Now that the magnificent St James Quarter has opened its doors, we can see for ourselves how it will add to the evolution of our wider city centre. The fast forward button has been pressed, more so than any revolutionary town planner or visionary developer could have imagined. At a time when most city centres retail offering is reducing, Edinburgh’s will emerge larger and more diverse than before. Of course we’ve lost some notable and iconic Edinburgh names, but the St James Quarter has attracted many new brands to the city. As a retail destination our standing will increase, hopefully to be followed by more residents and visitors frequenting our city centre and enjoying everything, and everywhere, it has to offer.
The loss of retail from some prominent city centre buildings affords opportunity for further change, such as The Johnnie Walker Experience and new mixed-use developments at Debenhams, BHS and Jenners. Yes, this has and will change the fabric of our city and disappoint people who loved these old stores and names, but it’s vital for the city to manage this opportunity. A walk along Princes Street this week, especially the western half, shows the challenge at hand with empty units plain to see. We must support our smaller or independent businesses to survive and grow, and this means addressing footfall numbers and wider issues like our public realm on Rose Street and business rates.
We have one of the greatest, most attractive city centres in the world, but to thrive in the future it must adapt. I firmly believe we have the collective will of property owners, Council and developers to make this happen. This is borne out by many recent announcements and examples as to how to bring historic buildings or empty units back to life and provide new uses for these buildings as we prepare for the next phase of Edinburgh’s city centre history.
The St James Quarter is a game changer, but we cannot be complacent and think Edinburgh’s recovery will just happen. To continue to thrive we need to welcome investment, imaginative and innovative partnerships, to support our economic growth. The rise of online shopping, the changing work patterns for office-based businesses, changes to how we all want to spend our leisure time and the need for a more ‘experiential’ time when visiting our city centres are all real factors– we need to embrace these changes. Our cultural offering, diverse range of businesses, retail and hospitality provision, Festivals, events and heritage all add to our attractiveness and our whole city centre is there to support this.
We need proactivity now to encourage residents and local visitors back, and that means shouting out loud about what our city has to offer to people across Edinburgh, Scotland, and the UK. When people can travel, we want them to be offered Edinburgh as the fantastic destination, it is in its own right, as well as being the gateway to the rest of the country.

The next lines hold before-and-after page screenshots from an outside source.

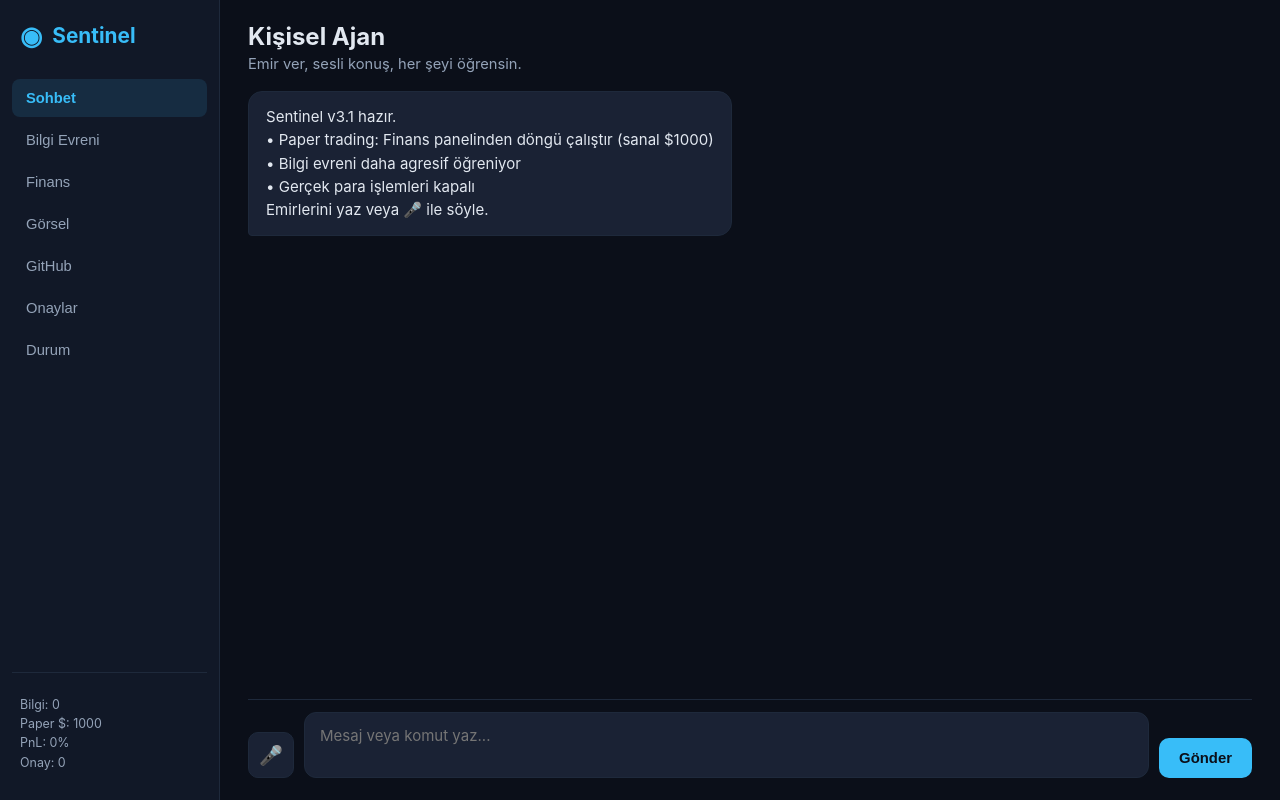
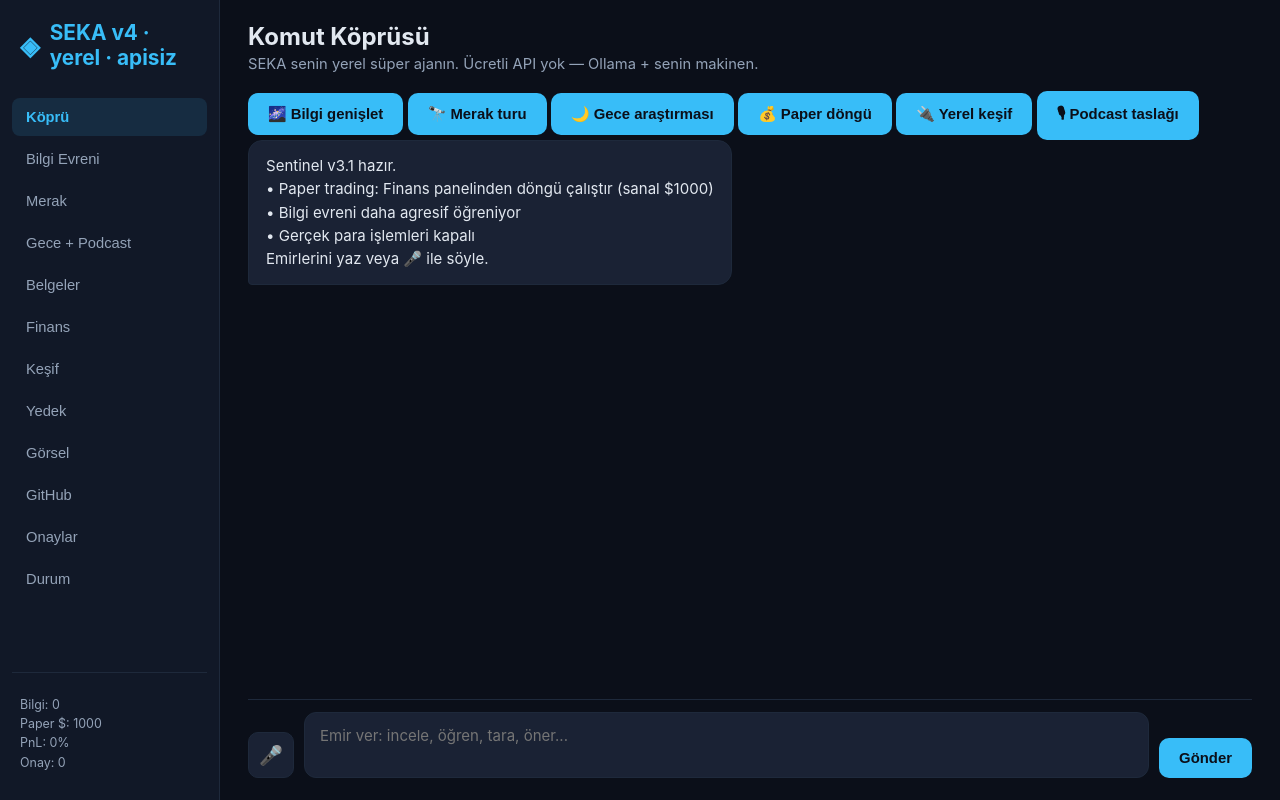
Before and after one commit to Nexora88/sentinel-agent, a FastAPI app: page / in a window 1280 px wide. Run offline with FastAPI, Linux system fonts and the light colour scheme; data that the repository does not hold is empty; parts of the project's set-up code (start-up, migrations or seed data) failed here and were passed over.

Commit message:
SEKA UI: full Turkish command center with all panels

```diff
--- a/web/templates/index.html
+++ b/web/templates/index.html
@@ -3,20 +3,28 @@
 <head>
   <meta charset="UTF-8" />
   <meta name="viewport" content="width=device-width, initial-scale=1.0" />
-  <title>Sentinel Agent</title>
+  <title>SEKA — Egemen Kişisel Ajan</title>
   <link rel="stylesheet" href="/static/style.css" />
 </head>
 <body>
   <div class="app">
     <aside class="sidebar">
       <div class="logo">
-        <span class="logo-icon">◉</span>
-        <span>Sentinel</span>
+        <span class="logo-icon">◈</span>
+        <div class="logo-text">
+          <span class="brand">SEKA</span>
+          <span class="tag">v4 · yerel · apisiz</span>
+        </div>
       </div>
       <nav>
-        <button class="nav-btn active" data-panel="chat">Sohbet</button>
+        <button class="nav-btn active" data-panel="bridge">Köprü</button>
         <button class="nav-btn" data-panel="universe">Bilgi Evreni</button>
+        <button class="nav-btn" data-panel="curiosity">Merak</button>
+        <button class="nav-btn" data-panel="night">Gece + Podcast</button>
+        <button class="nav-btn" data-panel="docs">Belgeler</button>
         <button class="nav-btn" data-panel="finance">Finans</button>
+        <button class="nav-btn" data-panel="discover">Keşif</button>
+        <button class="nav-btn" data-panel="legacy">Yedek</button>
         <button class="nav-btn" data-panel="image">Görsel</button>
         <button class="nav-btn" data-panel="github">GitHub</button>
         <button class="nav-btn" data-panel="approvals">Onaylar</button>
@@ -28,15 +36,24 @@
     </aside>
 
     <main class="main">
-      <section id="panel-chat" class="panel active">
+      <!-- KÖPRÜ: komut merkezi, sadece sohbet değil -->
+      <section id="panel-bridge" class="panel active">
         <header class="panel-header">
-          <h1>Kişisel Ajan</h1>
-          <p>Emir ver, sesli konuş, her şeyi öğrensin.</p>
+          <h1>Komut Köprüsü</h1>
+          <p>SEKA senin yerel süper ajanın. Ücretli API yok — Ollama + senin makinen.</p>
         </header>
+        <div class="quick-grid">
+          <button class="qcard" data-cmd="expand">🌌 Bilgi genişlet</button>
+          <button class="qcard" data-cmd="curiosity">🔭 Merak turu</button>
+          <button class="qcard" data-cmd="night">🌙 Gece araştırması</button>
+          <button class="qcard" data-cmd="finance">💰 Paper döngü</button>
+          <button class="qcard" data-cmd="discover">🔌 Yerel keşif</button>
+          <button class="qcard" data-cmd="podcast">🎙 Podcast taslağı</button>
+        </div>
         <div id="chat-messages" class="chat-messages"></div>
         <div class="chat-input-area">
           <button id="voice-btn" title="Sesli komut" class="icon-btn">🎤</button>
-          <textarea id="chat-input" placeholder="Mesaj veya komut yaz..." rows="2"></textarea>
+          <textarea id="chat-input" placeholder="Emir ver: incele, öğren, tara, öner..." rows="2"></textarea>
           <button id="send-btn">Gönder</button>
         </div>
       </section>
@@ -44,7 +61,7 @@
       <section id="panel-universe" class="panel">
         <header class="panel-header">
           <h1>Bilgi Evreni</h1>
-          <p>Kara delik gibi büyüyor — haber, araştırma, kripto, kitap özetleri.</p>
+          <p>Kara delik gibi büyür — sanitize + güven skoru ile.</p>
         </header>
         <div class="universe-stats">
           <div class="stat-card"><span class="stat-value" id="u-pages">—</span><span class="stat-label">Toplam Bilgi</span></div>
@@ -53,8 +70,8 @@
           <div class="stat-card"><span class="stat-value" id="u-visited">—</span><span class="stat-label">Ziyaret</span></div>
         </div>
         <div class="universe-actions">
-          <input type="text" id="new-topic" placeholder="Yeni konu" />
-          <button id="add-seed-btn">Tohum Ekle</button>
+          <input type="text" id="new-topic" placeholder="Yeni konu (Türkçe / İngilizce)" />
+          <button id="add-seed-btn">Tohum</button>
           <button id="expand-btn" class="primary">Şimdi Genişlet</button>
         </div>
         <div class="recent-topics">
@@ -63,37 +80,99 @@
         </div>
       </section>
 
+      <section id="panel-curiosity" class="panel">
+        <header class="panel-header">
+          <h1>Merak Motoru</h1>
+          <p>Boşta iken bilim, felsefe, kriptografi, medya okuryazarlığı keşfeder.</p>
+        </header>
+        <div class="universe-stats">
+          <div class="stat-card"><span class="stat-value" id="c-count">—</span><span class="stat-label">Keşif</span></div>
+          <div class="stat-card"><span class="stat-value" id="c-last">—</span><span class="stat-label">Son Tur</span></div>
+        </div>
+        <div class="universe-actions">
+          <button id="curiosity-btn" class="primary">Bir Merak Turu Başlat</button>
+        </div>
+        <pre id="curiosity-out" class="status-box">Henüz tur yok.</pre>
+      </section>
+
+      <section id="panel-night" class="panel">
+        <header class="panel-header">
+          <h1>Gece Araştırması + Podcast Taslağı</h1>
+          <p>Öneri üretir. Para harcamaz. Otomatik yayın yok.</p>
+        </header>
+        <div class="universe-actions">
+          <button id="night-btn" class="primary">Gece Döngüsü</button>
+          <button id="podcast-btn">Podcast Metni Üret</button>
+        </div>
+        <pre id="night-out" class="status-box">Rapor burada görünecek.</pre>
+      </section>
+
+      <section id="panel-docs" class="panel">
+        <header class="panel-header">
+          <h1>Belge Merkezi</h1>
+          <p>PDF / MD / TXT yükle → bilgi evreni + tarih/tutar önerisi. Otomatik ödeme yok.</p>
+        </header>
+        <div class="universe-actions">
+          <input type="file" id="doc-file" accept=".pdf,.md,.txt,.csv" />
+          <button id="doc-upload-btn" class="primary">Yükle ve Analiz Et</button>
+        </div>
+        <pre id="doc-out" class="status-box">Dosya seç...</pre>
+      </section>
+
       <section id="panel-finance" class="panel">
         <header class="panel-header">
-          <h1>Finans (Paper Trading)</h1>
-          <p>Sanal para ile otonom işlem. Gerçek para yok. Risk kuralları kilitli.</p>
+          <h1>Finans (Paper)</h1>
+          <p>Sanal portföy. Gerçek cüzdan kapalı.</p>
         </header>
         <div class="universe-stats" id="fin-stats">
           <div class="stat-card"><span class="stat-value" id="f-equity">—</span><span class="stat-label">Portföy $</span></div>
-          <div class="stat-card"><span class="stat-value" id="f-pnl">—</span><span class="stat-label">Toplam PnL %</span></div>
+          <div class="stat-card"><span class="stat-value" id="f-pnl">—</span><span class="stat-label">PnL %</span></div>
           <div class="stat-card"><span class="stat-value" id="f-cash">—</span><span class="stat-label">Nakit $</span></div>
-          <div class="stat-card"><span class="stat-value" id="f-open">—</span><span class="stat-label">Açık Pozisyon</span></div>
+          <div class="stat-card"><span class="stat-value" id="f-open">—</span><span class="stat-label">Açık</span></div>
         </div>
         <div class="universe-actions">
-          <button id="fin-cycle-btn" class="primary">Bir Döngü Çalıştır</button>
+          <button id="fin-cycle-btn" class="primary">Döngü</button>
           <button id="fin-refresh-btn">Yenile</button>
           <span id="fin-mode" class="stat-label" style="align-self:center"></span>
         </div>
-        <h3 style="margin:16px 0 8px;color:var(--text-muted)">Açık Pozisyonlar</h3>
+        <h3 class="section-h">Açık Pozisyonlar</h3>
         <div id="fin-positions" class="approvals-list"></div>
-        <h3 style="margin:20px 0 8px;color:var(--text-muted)">Ajan Düşünce Günlüğü</h3>
-        <pre id="fin-thoughts" class="status-box" style="max-height:240px">—</pre>
+        <h3 class="section-h">Düşünce Günlüğü</h3>
+        <pre id="fin-thoughts" class="status-box" style="max-height:220px">—</pre>
         <div class="finance-box" style="margin-top:16px">
-          <input type="text" id="finance-query" placeholder="Analiz sorusu: Bitcoin, piyasa özeti..." />
+          <input type="text" id="finance-query" placeholder="Analiz: Bitcoin, piyasa..." />
           <button id="finance-btn">Analiz</button>
         </div>
         <pre id="finance-result" class="status-box">—</pre>
       </section>
 
+      <section id="panel-discover" class="panel">
+        <header class="panel-header">
+          <h1>Yerel Keşif</h1>
+          <p>Sadece localhost portları. Cihaz kontrolü yok.</p>
+        </header>
+        <div class="universe-actions">
+          <button id="discover-btn" class="primary">Tara</button>
+        </div>
+        <pre id="discover-out" class="status-box">—</pre>
+      </section>
+
+      <section id="panel-legacy" class="panel">
+        <header class="panel-header">
+          <h1>Legacy Yedek</h1>
+          <p>Şifreli yerel yedek. Blockchain değil — dosya sende kalır.</p>
+        </header>
+        <div class="universe-actions">
+          <input type="password" id="legacy-pass" placeholder="En az 8 karakter parola" />
+          <button id="legacy-btn" class="primary">Yedekle</button>
+        </div>
+        <pre id="legacy-out" class="status-box">—</pre>
+      </section>
+
       <section id="panel-image" class="panel">
         <header class="panel-header">
-          <h1>Görsel Üretimi</h1>
-          <p>Local SD veya ücretsiz Pollinations.</p>
+          <h1>Görsel</h1>
+          <p>Yerel SD veya ücretsiz Pollinations.</p>
         </header>
         <div class="universe-actions">
           <input type="text" id="image-prompt" placeholder="Görsel tarifi..." />
@@ -105,7 +184,7 @@
       <section id="panel-github" class="panel">
         <header class="panel-header">
           <h1>GitHub</h1>
-          <p>Repolar — yazma/push onaylı.</p>
+          <p>Yazma / push her zaman onaylı.</p>
         </header>
         <button id="gh-refresh" class="primary">Repoları Yenile</button>
         <div id="gh-repos" class="gh-repos"></div>
@@ -122,7 +201,7 @@
 
       <section id="panel-status" class="panel">
         <header class="panel-header">
-          <h1>Sistem Durumu</h1>
+          <h1>Sistem Nabzı</h1>
         </header>
         <pre id="status-text" class="status-box">Yükleniyor...</pre>
       </section>
```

This needs the collective support of local and national government, the cultural and business community, resident groups and every single person or group who has an interest in the city’s economic recovery.
Roddy Smith, CEO Essential Edinburgh